It may be strange that an ultra trail event is being organised on a Tuesday, but there is a very good reason for that. Tomorrow, 25 April, it is exactly two years ago that Nepal got struck by a massive earthquake that killed at least 9000 people and injured 22,000. Entire communities in and around capital city Kathmandu were destroyed or at least cut-off from the rest of the world for many days. Ultra Trail Nepal is set up by Som Tamang who lost his own brother in the disaster, and is a non-profit event to help Batase and neighbouring communities with the rebuilding and relieve efforts. You can read about Som's remarkable story in our Talking Trail Running episode from not so long ago.
UT Nepal is set to stay and determined to become a fixed appointment on the trail running and the Asia Trail Master Championship calendar. This year the longest race covers a respectable 85 km - so all finishers also score a point for the Grandmaster Quest - and is essentially a run from Kathmandu to Batase.
The race begins in the tourist district of Thamel, in the heart of Kathmandu. It then heads into the Shivapuri Watershed and Wildlife Reserve, and then to Chisopani (2300m) where it joins the main trekking route to Helambu and Langtang. From there it goes downhill to Patybanjyang, where you will experience some great views of the Himalayas. From Patybanjyang you will follow the main Helambu trekking route to Thankuni, from there you will follow the trail to Batase Village.

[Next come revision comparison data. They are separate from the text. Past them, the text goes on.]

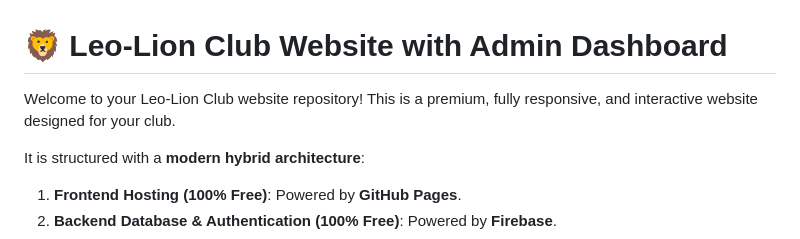
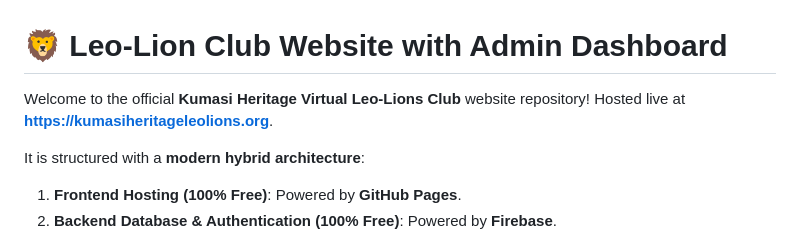
Before and after one commit to K9CHRIS/kumasi-heritage-leo, a Markdown page: README.md, the part around the change. Rendered like a GitHub page.

Commit message:
deploy: 258e2a15a9c1e5f32184ab0072f9626cc356ac8b

```diff
--- a/README.md
+++ b/README.md
@@ -1,6 +1,6 @@
 # 🦁 Leo-Lion Club Website with Admin Dashboard
 
-Welcome to your Leo-Lion Club website repository! This is a premium, fully responsive, and interactive website designed for your club.
+Welcome to the official **Kumasi Heritage Virtual Leo-Lions Club** website repository! Hosted live at **[https://kumasiheritageleolions.org](https://kumasiheritageleolions.org)**.
 
 It is structured with a **modern hybrid architecture**:
 1. **Frontend Hosting (100% Free)**: Powered by **GitHub Pages**.
```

Nepal has many strong trail runners and they will be starting as favourites for the inaugural event. Samir Tamang is well-known on the international circuit and arguably is the man to beat. In the women's, however, Australian Kim Matthews is certainly one of the big favourites. Matthews won the UTKC 70 race in Thailand in February and showed great speed in that race. Another fine result now in Nepal would bring her into the mix for the ATM Championship honours. As she lives in Thailand, she will feature in more ATM races this season, too.